(Web interface edit records)
★ ★ ★

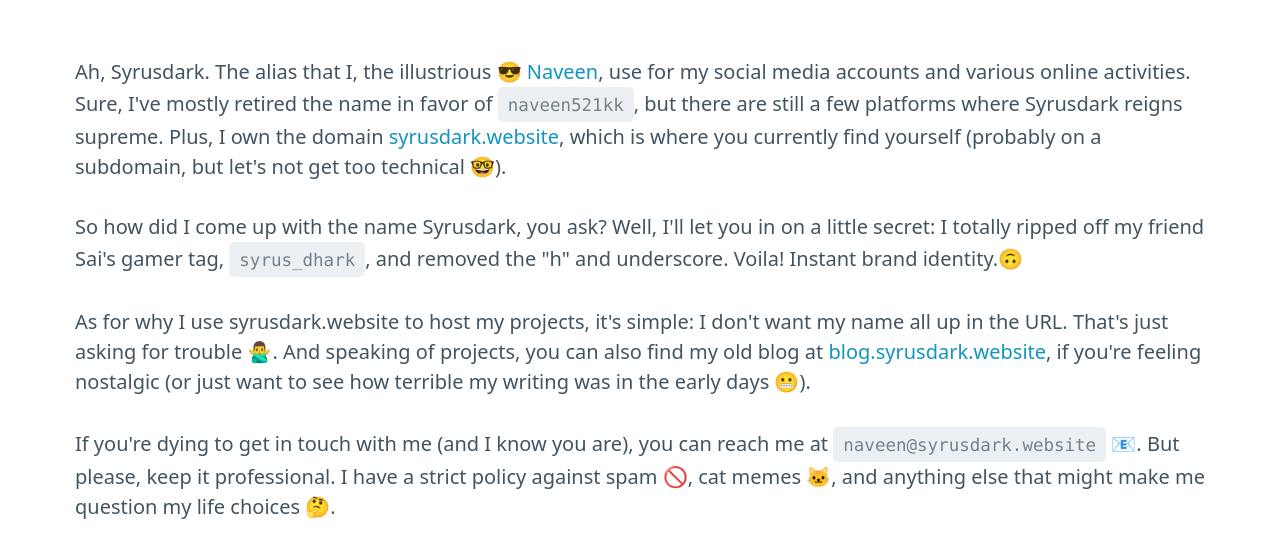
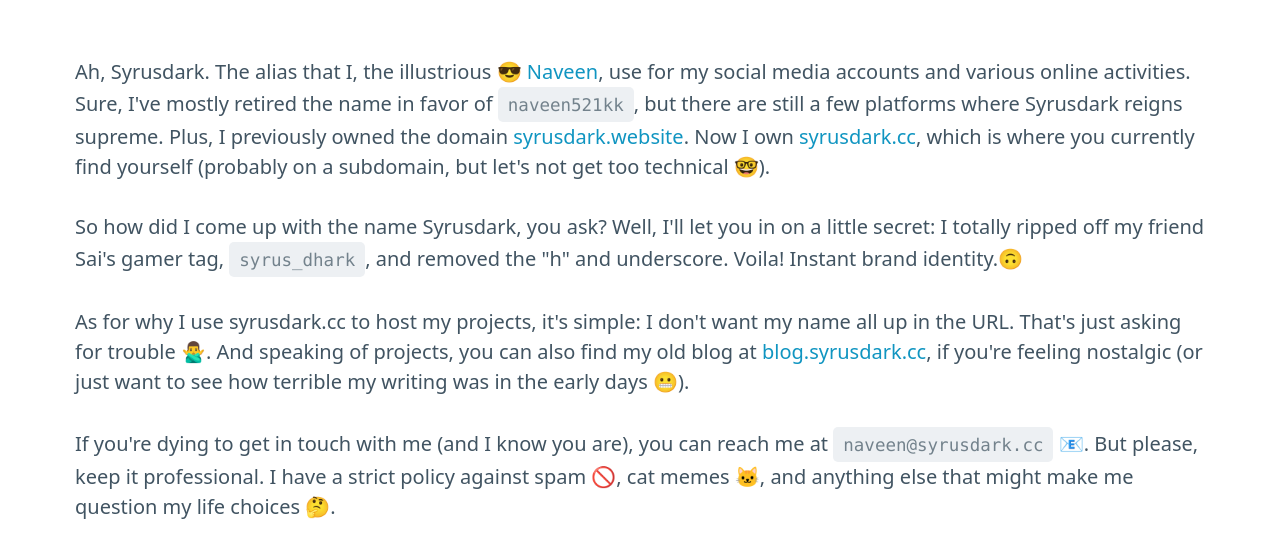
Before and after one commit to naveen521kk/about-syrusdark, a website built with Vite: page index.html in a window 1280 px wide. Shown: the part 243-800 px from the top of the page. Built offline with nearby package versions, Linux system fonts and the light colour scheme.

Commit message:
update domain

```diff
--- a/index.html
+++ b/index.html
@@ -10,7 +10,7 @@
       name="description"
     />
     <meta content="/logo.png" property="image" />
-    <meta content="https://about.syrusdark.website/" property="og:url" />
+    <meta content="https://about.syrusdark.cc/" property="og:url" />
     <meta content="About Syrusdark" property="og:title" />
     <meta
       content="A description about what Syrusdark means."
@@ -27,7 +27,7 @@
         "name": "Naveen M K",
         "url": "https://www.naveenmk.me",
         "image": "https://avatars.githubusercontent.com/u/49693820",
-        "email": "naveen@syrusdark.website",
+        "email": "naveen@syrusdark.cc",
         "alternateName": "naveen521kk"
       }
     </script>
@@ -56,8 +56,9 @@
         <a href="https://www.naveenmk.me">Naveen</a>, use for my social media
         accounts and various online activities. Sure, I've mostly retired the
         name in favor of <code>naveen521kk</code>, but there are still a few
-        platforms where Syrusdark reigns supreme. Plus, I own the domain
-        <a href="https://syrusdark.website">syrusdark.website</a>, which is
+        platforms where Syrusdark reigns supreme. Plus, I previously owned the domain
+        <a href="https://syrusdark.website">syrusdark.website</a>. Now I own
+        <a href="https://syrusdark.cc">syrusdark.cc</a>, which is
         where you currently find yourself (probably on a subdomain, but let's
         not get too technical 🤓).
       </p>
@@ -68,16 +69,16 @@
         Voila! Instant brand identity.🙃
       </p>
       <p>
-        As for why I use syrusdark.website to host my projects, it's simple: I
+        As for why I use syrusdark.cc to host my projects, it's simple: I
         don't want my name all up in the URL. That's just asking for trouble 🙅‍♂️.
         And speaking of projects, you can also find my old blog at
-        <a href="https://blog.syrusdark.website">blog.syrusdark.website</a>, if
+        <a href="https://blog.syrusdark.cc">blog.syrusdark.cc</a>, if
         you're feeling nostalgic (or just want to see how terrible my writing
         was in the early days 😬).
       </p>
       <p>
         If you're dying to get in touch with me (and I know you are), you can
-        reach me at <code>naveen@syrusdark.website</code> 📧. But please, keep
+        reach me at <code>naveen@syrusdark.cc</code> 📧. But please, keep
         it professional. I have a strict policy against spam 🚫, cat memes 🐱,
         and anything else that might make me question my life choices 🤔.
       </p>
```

★ ★ ★

■ **WHAT THIS TASK INVOLVES**:
Except for the pictures, set down all of the records exactly as they are.

■ **FINISHED TASK**:
Before and after one commit to naveen521kk/about-syrusdark, a website built with Vite: page index.html in a window 1280 px wide. Shown: the part 243-800 px from the top of the page. Built offline with nearby package versions, Linux system fonts and the light colour scheme.

Commit message:
update domain

```diff
--- a/index.html
+++ b/index.html
@@ -10,7 +10,7 @@
       name="description"
     />
     <meta content="/logo.png" property="image" />
-    <meta content="https://about.syrusdark.website/" property="og:url" />
+    <meta content="https://about.syrusdark.cc/" property="og:url" />
     <meta content="About Syrusdark" property="og:title" />
     <meta
       content="A description about what Syrusdark means."
@@ -27,7 +27,7 @@
         "name": "Naveen M K",
         "url": "https://www.naveenmk.me",
         "image": "https://avatars.githubusercontent.com/u/49693820",
-        "email": "naveen@syrusdark.website",
+        "email": "naveen@syrusdark.cc",
         "alternateName": "naveen521kk"
       }
     </script>
@@ -56,8 +56,9 @@
         <a href="https://www.naveenmk.me">Naveen</a>, use for my social media
         accounts and various online activities. Sure, I've mostly retired the
         name in favor of <code>naveen521kk</code>, but there are still a few
-        platforms where Syrusdark reigns supreme. Plus, I own the domain
-        <a href="https://syrusdark.website">syrusdark.website</a>, which is
+        platforms where Syrusdark reigns supreme. Plus, I previously owned the domain
+        <a href="https://syrusdark.website">syrusdark.website</a>. Now I own
+        <a href="https://syrusdark.cc">syrusdark.cc</a>, which is
         where you currently find yourself (probably on a subdomain, but let's
         not get too technical 🤓).
       </p>
@@ -68,16 +69,16 @@
         Voila! Instant brand identity.🙃
       </p>
       <p>
-        As for why I use syrusdark.website to host my projects, it's simple: I
+        As for why I use syrusdark.cc to host my projects, it's simple: I
         don't want my name all up in the URL. That's just asking for trouble 🙅‍♂️.
         And speaking of projects, you can also find my old blog at
-        <a href="https://blog.syrusdark.website">blog.syrusdark.website</a>, if
+        <a href="https://blog.syrusdark.cc">blog.syrusdark.cc</a>, if
         you're feeling nostalgic (or just want to see how terrible my writing
         was in the early days 😬).
       </p>
       <p>
         If you're dying to get in touch with me (and I know you are), you can
-        reach me at <code>naveen@syrusdark.website</code> 📧. But please, keep
+        reach me at <code>naveen@syrusdark.cc</code> 📧. But please, keep
         it professional. I have a strict policy against spam 🚫, cat memes 🐱,
         and anything else that might make me question my life choices 🤔.
       </p>
```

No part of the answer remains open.